Second Life's creators and denizens do not like it to be called a game--you don't shoot at monsters while you're there, for instance--but it might be categorized nonetheless as a special variety of so-called massively multiplayer online role-playing game (or MMORPG for relatively short), albeit one that is more akin to SimCity than to World of Warcraft. In Second Life, subscribers get a tool kit that enables them to build and create an avatar (a character in the world). They also get a small quantity of Linden dollars to start out with, enabling the participant to buy additional tools and objects within the world itself. Linden Lab converts currency at a floating rate that, at the moment, is about 257 Linden dollars per U.S. dollar.

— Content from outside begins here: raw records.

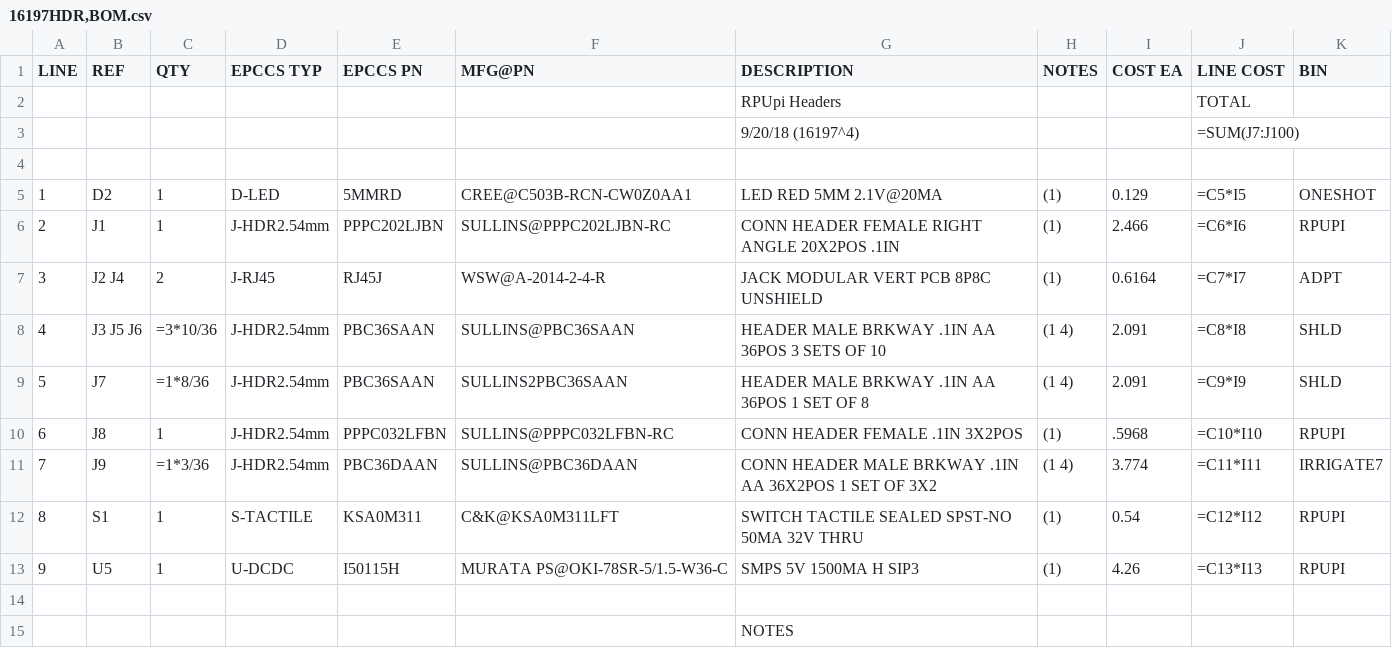
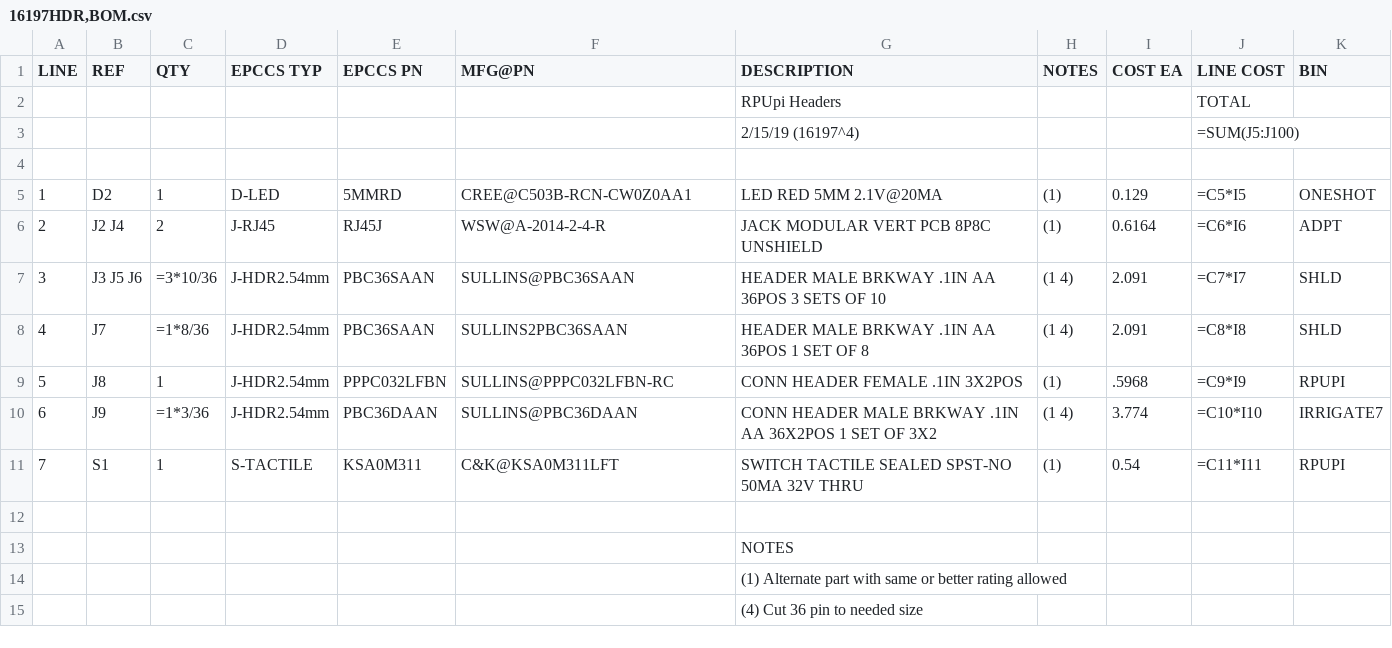
Before and after one commit to epccs/RPUpi, a CSV file: Hardware/Design/16197HDR,BOM.csv, drawn as a sheet; only a part is shown; the shorter side is filled out with more unchanged rows; removed rows and columns are numbered as before the commit, all else as after; the diff names each change by its address in the sheet, - before the commit and + after, or states it on an @@ line.

Commit message:
Hardware: ^4 assembly done

```diff
--- a/Hardware/Design/16197HDR,BOM.csv
+++ b/Hardware/Design/16197HDR,BOM.csv
-G3 (DESCRIPTION): 9/20/18 (16197^4)
+G3 (DESCRIPTION): 2/15/19 (16197^4)
-J3 (LINE COST): =SUM(J7:J100)
+J3 (LINE COST): =SUM(J5:J100)
-row 6: 2 | J1 | 1 | J-HDR2.54mm | PPPC202LJBN | SULLINS@PPPC202LJBN-RC | CONN HEADER FEMALE RIGHT ANGLE 20X2POS .1IN | (1) | 2.466 | =C6*I6 | RPUPI
@@ column A (LINE) renumbered between rows 6 and 11 @@
-J6 (LINE COST): =C7*I7
+J6 (LINE COST): =C6*I6
-J7 (LINE COST): =C8*I8
+J7 (LINE COST): =C7*I7
-J8 (LINE COST): =C9*I9
+J8 (LINE COST): =C8*I8
-J9 (LINE COST): =C10*I10
+J9 (LINE COST): =C9*I9
-J10 (LINE COST): =C11*I11
+J10 (LINE COST): =C10*I10
-J11 (LINE COST): =C12*I12
+J11 (LINE COST): =C11*I11
-row 13: 9 | U5 | 1 | U-DCDC | I50115H | MURATA PS@OKI-78SR-5/1.5-W36-C | SMPS 5V 1500MA H SIP3 | (1) | 4.26 | =C13*I13 | RPUPI
```
Also changed, not shown: Hardware/Design/16197BRD,BOM.csv, Hardware/Design/16197CAT,BOM.csv, 7 other files.
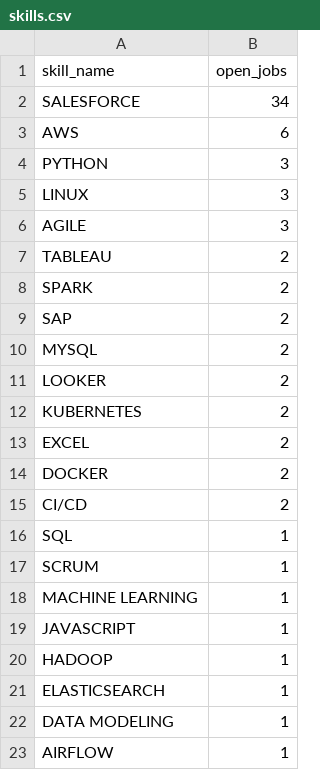
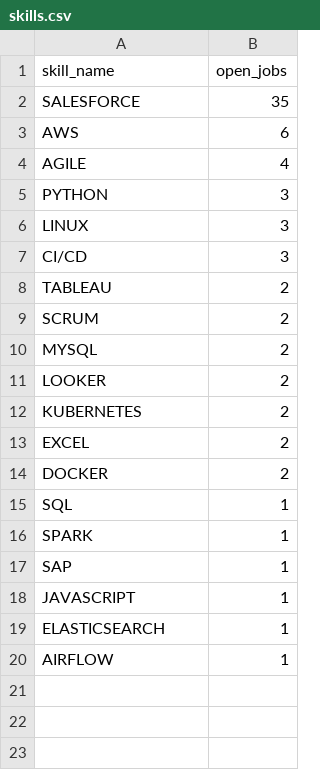
Before and after one commit to itsabhinavism/job-vault-datavault, a CSV file: export/skills.csv, drawn as a sheet.

```diff
--- a/export/skills.csv
+++ b/export/skills.csv
@@ -1,10 +1,10 @@
 skill_name,open_jobs
-SALESFORCE,34
+SALESFORCE,35
 AWS,6
+AGILE,4
 PYTHON,3
 LINUX,3
-AGILE,3
+CI/CD,3
 TABLEAU,2
-SPARK,2
-SAP,2
+SCRUM,2
 MYSQL,2
@@ -14,10 +14,7 @@ EXCEL,2
 DOCKER,2
-CI/CD,2
 SQL,1
-SCRUM,1
-MACHINE LEARNING,1
+SPARK,1
+SAP,1
 JAVASCRIPT,1
-HADOOP,1
 ELASTICSEARCH,1
-DATA MODELING,1
 AIRFLOW,1
```
Also changed, not shown: export/changes.csv, export/current_jobs.csv, 3 other files.
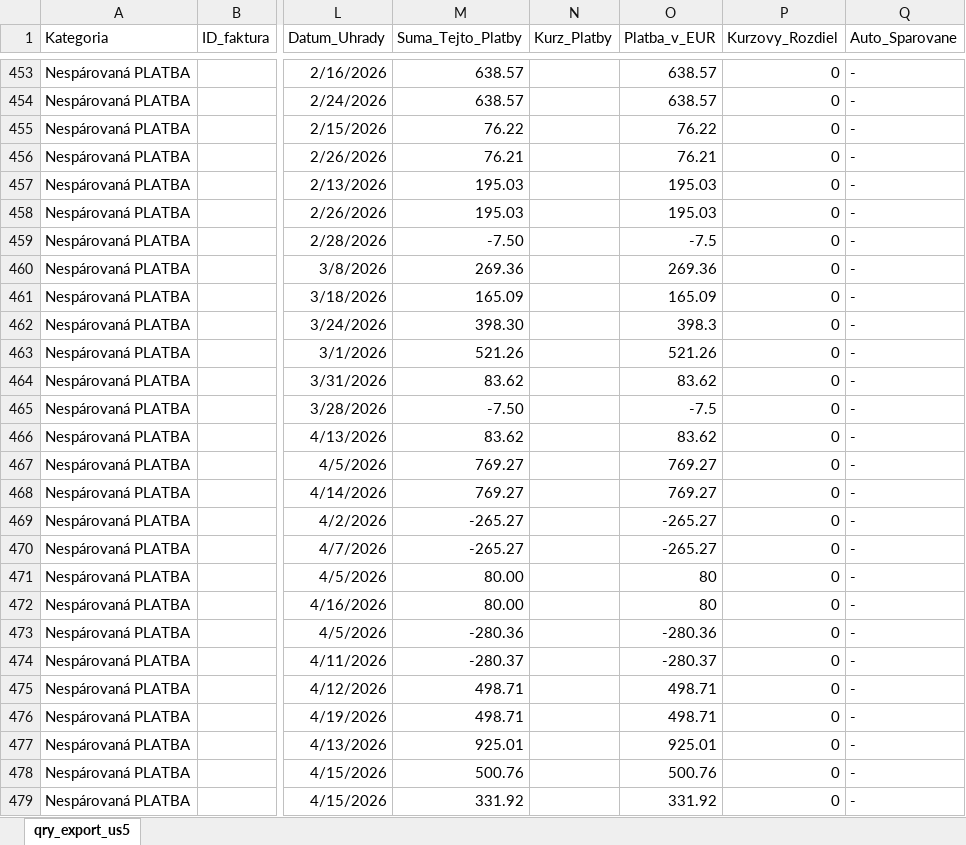
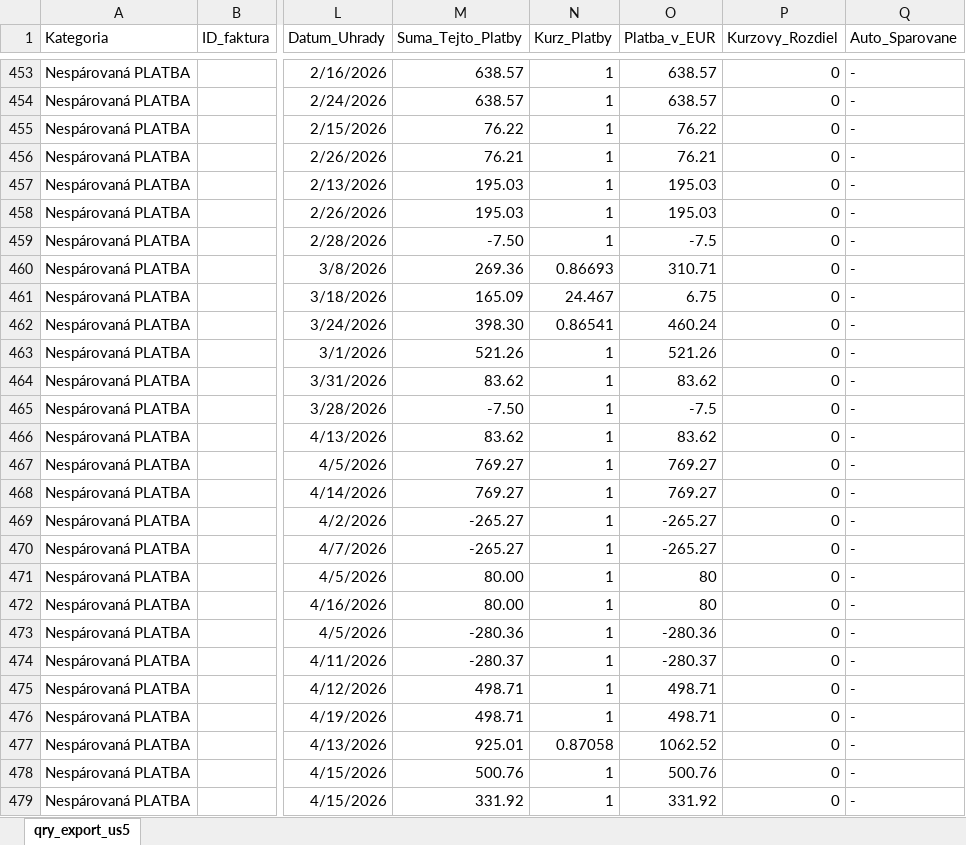
Before and after one commit to janakaletova/e-smartbalance, an Excel workbook: qry-export-us5.xlsx, sheet qry_export_us5, drawn as a sheet; only a part is shown, gaps mark what is left out; values as stored, in another font and other column widths than the file's, no borders; the diff covers the shown part only; the diff names each change by its address in the sheet, - before the commit and + after, or states it on an @@ line.

Commit message:
oprava dotazu qry-export-us5
bola tam chyba pri nespárovaných platbách, chýbal tam kurz nbs a platba v eurách.

```diff
--- a/qry-export-us5.xlsx (sheet qry_export_us5)
+++ b/qry-export-us5.xlsx (sheet qry_export_us5)
-N453:N459 (Kurz_Platby): (empty)
+N453:N459 (Kurz_Platby): 1
-N460 (Kurz_Platby): (empty)
+N460 (Kurz_Platby): 0.86693
-O460 (Platba_v_EUR): 269.36
+O460 (Platba_v_EUR): 310.71
-N461 (Kurz_Platby): (empty)
+N461 (Kurz_Platby): 24.467
-O461 (Platba_v_EUR): 165.09
+O461 (Platba_v_EUR): 6.75
-N462 (Kurz_Platby): (empty)
+N462 (Kurz_Platby): 0.86541
-O462 (Platba_v_EUR): 398.3
+O462 (Platba_v_EUR): 460.24
-N463:N476 (Kurz_Platby): (empty)
+N463:N476 (Kurz_Platby): 1
-N477 (Kurz_Platby): (empty)
+N477 (Kurz_Platby): 0.87058
-O477 (Platba_v_EUR): 925.01
+O477 (Platba_v_EUR): 1062.52
-N478:N479 (Kurz_Platby): (empty)
+N478:N479 (Kurz_Platby): 1
```
Also changed, not shown: 35 edited cells elsewhere in this sheet, 2 other files.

Though you can buy additional Linden dollars from Linden Lab by paying U.S. currency, Chung says she has made all her additional Linden dollars via in-world buying, building, trading, and selling. The lion's share of it, she says, has been made by buying, developing, and then renting or reselling "land"--i.e., control over the virtual real estate simulated by Linden's servers. Each of Linden Lab's servers simulates about 16 acres of in-world property. At the time I wrote my article in November 2005, Chung was developing private islands and setting up communities restricted to, for instance, East Asian, Victorian, or Gothic architecture, or to French-speakers, or to gays and lesbians, or to fuzzy avatars known as "furries." Because Linden Lab has added simulation servers more slowly than it has accumulated subscribers, virtual property values have soared.
Why, you may wonder, do I consider Chung's achievement to be a suitable topic for a legal affairs blog? Well, it's a bit of a stretch. But, as I explained in my earlier feature story, the whole topic of buying and selling "virtual" property does raise legal issues. Some online game companies have attempted to prohibit, through click-through agreements, the real-world buying and selling of online property created by players, which the companies maintain remains the company's intellectual property--indeed, just graphical manifestations of data entered into company-owned spreadsheets on company-owned servers. Second Life, on the other hand, openly authorizes and facilitates exchanges between its currency and real-world currencies, so that particular legal issue does not arise. Still, you might ask whether Linden Lab is courting legal liability if its servers should suddenly go down one day, destroyed, say, in some real-world earthquake, leaving Second Life denizens devoid of "property" or at least expectations in which they've invested so much real time and money. What do people think?
Is Larry Sonsini getting a bad rap?
Under the headline, "The Man to See in the Valley," I profiled Larry Sonsini, the Silicon Valley superlawyer, for the current issue of Fortune. (That's the issue with Hank Paulson on the cover; it's dated November 27, 2006 on the spine). The whole profile is now posted online here.
Not to spoil the suspense, but my story tends to exonerate Sonsini with respect to many of the criticisms and innuendos he's been enduring with respect to both the Hewlett-Packard leak probe fiasco and the options backdating scandal. I'd be very interested in hearing readers' comments on the profile. For those who just want to turbo right to the options backdating portion, here's that excerpt:
Then there's the options-backdating scandal. That kicked off in March 2006, when a Wall Street Journal article showed that many stock option grants during the late 1990s and early 2000s had been exquisitely well timed, suggesting that their grant dates must have actually been chosen retrospectively - i.e., backdated. As a result, the Securities and Exchange Commission launched an inquiry.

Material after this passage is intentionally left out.